“Managing our career.” “Managing our expectations.” “Managing our resources and time.” All these “management” terms being applied to the writing life — with good reason — can make it sound like we might actually need an MBA to reach our goals as writers.
In fact, in this age of the “writer as an entrepreneur” responsible for a growing share of the work required to not only create but also to sell a book, adding management skills to our repertoire of abilities is not at all a bad idea. Which is why a group of smart thinkers at GrubStreet — the Boston-based writing nonprofit that happens to be my in-town writing family — have come up with a tool to help writers become more strategic without having this task become yet another item on an already-overflowing to-do list.
And it happens to be based on a classic non-profit management tool.
Fascinated by the concept of applying a real-life management system to the often messy and unstructured process of writing, publishing and promoting one’s books, I asked authors Katrin Schumann and Lynne Griffin, who together lead GrubStreet’s Launch Lab program where this tool is taught, to walk me through it.
Called the “Logic Model” (sound like an MBA course offering? read on….), its goal is to help writers make the best decisions about where to focus their creative energies and efforts when it’s time to launch their books.
Katrin and Lynne explained that often, as launch time approaches, authors get overwhelmed by thinking that they have to do “everything:” Twitter, Facebook, Goodreads, ad campaigns, bookstore talks, conference panels, media articles, email newsletters, book clubs…you name it. But inevitably, this kind of effort is depleting. We wind up doing too much, including things that don’t match our unique personality, skills, or career goals.
The Logic Model frees us from this by helping identify what our goals really are and where our true interests and strengths lie, allowing us to then develop a framework for deciding which areas it makes the most sense to focus on when launching a book.
It starts by dividing the thought process into three categories:
1. Mission / intent
Here, we ask ourselves, honestly, what our goals are beyond sales. Do we want to educate people? Influence or move them? Entertain? Having sales as a unique and overriding goal is far too broad to act on in a meaningful way, so honing in on other goals — not just about a specific book or books but about our broader career — enables us to develop a more actionable plan. It all boils down to: “Why do I write?”
2. Definition of Success
This is where we can too easily set ourselves up for disappointment by focusing only on quantitative objectives and not qualitative ones too. Quantitative, measurable goals crop up at nearly every step along the path to publication: finding an agent, then a publisher. In many cases, receiving an advance. Or choosing to self-publish and, if so, making the various concrete decisions that come with it. Eventually, the goal-setting process leads to, “how many copies will I sell?” But this can distract us from focusing on the journey and discovering along the way that success comes in many shapes and sizes.
A more viable definition of success does have a quantitative element, but it doesn’t necessarily mean “number of copies sold or dollars earned.” It can mean other measurable outcomes such as landing a teaching job or a column in a respected publication.

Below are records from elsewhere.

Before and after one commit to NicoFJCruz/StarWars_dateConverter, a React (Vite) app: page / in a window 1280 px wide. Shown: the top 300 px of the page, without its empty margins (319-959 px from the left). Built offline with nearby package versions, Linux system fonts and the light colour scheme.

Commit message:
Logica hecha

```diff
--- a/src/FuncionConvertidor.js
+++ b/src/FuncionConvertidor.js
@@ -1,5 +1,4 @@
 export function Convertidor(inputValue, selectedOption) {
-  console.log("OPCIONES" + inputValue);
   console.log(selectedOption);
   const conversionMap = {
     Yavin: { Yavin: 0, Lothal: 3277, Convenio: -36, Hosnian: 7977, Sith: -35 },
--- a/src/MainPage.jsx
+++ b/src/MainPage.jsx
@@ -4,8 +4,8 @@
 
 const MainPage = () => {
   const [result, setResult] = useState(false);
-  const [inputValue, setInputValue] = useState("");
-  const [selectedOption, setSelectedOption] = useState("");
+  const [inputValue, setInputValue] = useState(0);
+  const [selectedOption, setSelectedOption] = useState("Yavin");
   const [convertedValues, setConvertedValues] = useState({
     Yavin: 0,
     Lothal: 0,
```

The crucial qualitative element, however, is often overlooked. This is the side of the equation that writers actually find more meaningful. And it’ll help us rule out unproductive priorities. For example, perhaps giving talks in bookstores even if we loathe public speaking will only make us feel drained and unsuccessful. Or maybe we know we’ll never want to engage with strangers on twitter — but on the other hand, enjoy blogging. If we set goals that suit us specifically, then we can focus on putting our energies toward endeavors we love, which yield a tremendous amount of satisfaction. Isn’t that a valid measure of success?
Based on our mission and our definition of success, we can then work out a manageable set of steps to take in line with our specific interests and goals. We feel more in control and less anxious about having to “do it all.”

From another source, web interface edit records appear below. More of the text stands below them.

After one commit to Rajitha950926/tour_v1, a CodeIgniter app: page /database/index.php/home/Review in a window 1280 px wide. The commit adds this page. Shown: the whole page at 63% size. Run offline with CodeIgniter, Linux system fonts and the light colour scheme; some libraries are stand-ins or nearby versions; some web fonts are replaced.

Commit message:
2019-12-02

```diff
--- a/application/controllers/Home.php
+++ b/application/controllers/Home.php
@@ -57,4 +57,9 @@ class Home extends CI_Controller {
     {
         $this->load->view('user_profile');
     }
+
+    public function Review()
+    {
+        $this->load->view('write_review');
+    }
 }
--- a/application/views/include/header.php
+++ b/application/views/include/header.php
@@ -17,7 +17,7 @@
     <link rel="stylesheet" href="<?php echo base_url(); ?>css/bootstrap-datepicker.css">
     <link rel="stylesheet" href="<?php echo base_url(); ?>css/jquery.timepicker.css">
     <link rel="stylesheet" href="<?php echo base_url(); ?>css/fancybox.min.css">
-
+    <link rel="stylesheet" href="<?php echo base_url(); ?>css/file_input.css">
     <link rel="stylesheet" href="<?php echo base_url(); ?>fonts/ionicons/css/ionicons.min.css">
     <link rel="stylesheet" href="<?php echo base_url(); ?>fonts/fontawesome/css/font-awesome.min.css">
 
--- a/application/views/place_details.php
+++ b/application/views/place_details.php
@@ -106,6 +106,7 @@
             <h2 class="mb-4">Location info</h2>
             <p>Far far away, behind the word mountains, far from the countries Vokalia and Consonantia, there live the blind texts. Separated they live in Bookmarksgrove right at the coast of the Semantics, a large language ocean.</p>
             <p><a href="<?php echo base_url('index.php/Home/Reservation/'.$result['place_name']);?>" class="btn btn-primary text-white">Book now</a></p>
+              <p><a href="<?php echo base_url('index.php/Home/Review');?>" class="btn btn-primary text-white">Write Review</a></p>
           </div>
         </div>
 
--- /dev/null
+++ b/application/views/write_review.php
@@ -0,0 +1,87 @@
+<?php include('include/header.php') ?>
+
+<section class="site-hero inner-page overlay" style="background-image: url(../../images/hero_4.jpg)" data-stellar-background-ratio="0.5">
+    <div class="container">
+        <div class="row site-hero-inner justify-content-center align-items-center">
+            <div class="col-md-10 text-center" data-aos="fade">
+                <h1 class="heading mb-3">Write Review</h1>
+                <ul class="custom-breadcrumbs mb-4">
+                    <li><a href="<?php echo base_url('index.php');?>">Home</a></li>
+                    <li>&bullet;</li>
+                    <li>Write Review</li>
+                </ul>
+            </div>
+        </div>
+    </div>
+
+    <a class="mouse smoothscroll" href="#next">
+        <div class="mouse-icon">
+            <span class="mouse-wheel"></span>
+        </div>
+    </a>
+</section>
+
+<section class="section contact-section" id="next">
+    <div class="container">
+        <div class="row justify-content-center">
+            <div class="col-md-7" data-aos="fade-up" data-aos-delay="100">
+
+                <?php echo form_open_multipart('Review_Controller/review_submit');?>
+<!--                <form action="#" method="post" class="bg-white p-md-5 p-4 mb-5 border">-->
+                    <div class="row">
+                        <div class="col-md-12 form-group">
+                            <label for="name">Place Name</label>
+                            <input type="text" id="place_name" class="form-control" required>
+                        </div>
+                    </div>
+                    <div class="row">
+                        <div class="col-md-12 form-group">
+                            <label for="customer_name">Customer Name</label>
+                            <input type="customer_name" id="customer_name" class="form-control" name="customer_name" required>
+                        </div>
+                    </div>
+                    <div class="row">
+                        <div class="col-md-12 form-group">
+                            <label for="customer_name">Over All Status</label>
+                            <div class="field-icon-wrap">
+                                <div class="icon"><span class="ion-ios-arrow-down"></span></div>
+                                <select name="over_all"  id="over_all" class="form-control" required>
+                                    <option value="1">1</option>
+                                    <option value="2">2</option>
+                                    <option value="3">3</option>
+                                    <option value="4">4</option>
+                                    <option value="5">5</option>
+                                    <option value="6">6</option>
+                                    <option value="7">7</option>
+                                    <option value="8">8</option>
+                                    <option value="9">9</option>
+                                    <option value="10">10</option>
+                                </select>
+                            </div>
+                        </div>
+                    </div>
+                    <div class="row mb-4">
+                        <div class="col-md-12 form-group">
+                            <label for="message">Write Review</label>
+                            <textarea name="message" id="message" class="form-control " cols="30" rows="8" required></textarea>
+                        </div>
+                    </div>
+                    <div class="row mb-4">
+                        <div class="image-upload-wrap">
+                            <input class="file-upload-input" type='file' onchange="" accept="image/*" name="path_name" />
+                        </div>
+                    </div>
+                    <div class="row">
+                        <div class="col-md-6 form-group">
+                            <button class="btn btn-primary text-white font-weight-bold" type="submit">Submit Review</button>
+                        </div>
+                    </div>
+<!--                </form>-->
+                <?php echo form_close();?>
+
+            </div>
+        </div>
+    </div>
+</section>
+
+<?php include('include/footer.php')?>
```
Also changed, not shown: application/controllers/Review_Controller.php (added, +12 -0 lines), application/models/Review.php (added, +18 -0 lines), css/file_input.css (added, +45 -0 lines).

Visually, the Logic Model looks like this:
In the Launch Lab, Katrin and Lynne work one-on-one with authors and in small groups to map out their individual logic models and set up the right action plans. For example, author Ron MacLean discovered that he loves connecting with readers online. The steps he took subsequently — authoring a series of articles published by online outlets such as Cognsocenti — helped him celebrate the achievement of having written a novel and feel engaged with the reading community.
At GrubStreet’s upcoming Muse & the Marketplace conference, Katrin and Lynne will lead a targeted “conference-within-a-conference” called the Marketplace Clinic drawing on the logic model to help writers build their careers and focus their book marketing efforts in authentic and sustainable ways.
Having led a session myself at the 2011 Muse & the Marketplace on Redefining Success as an Author, I’m thrilled to see this concept being translated into a roadmap for action — one I think can be useful to all, time and again, at various places along the writing path.
How do you define success as a writer?
Have you found yourself taking steps in the process of launching your book that aren’t a good fit for you? If so, what?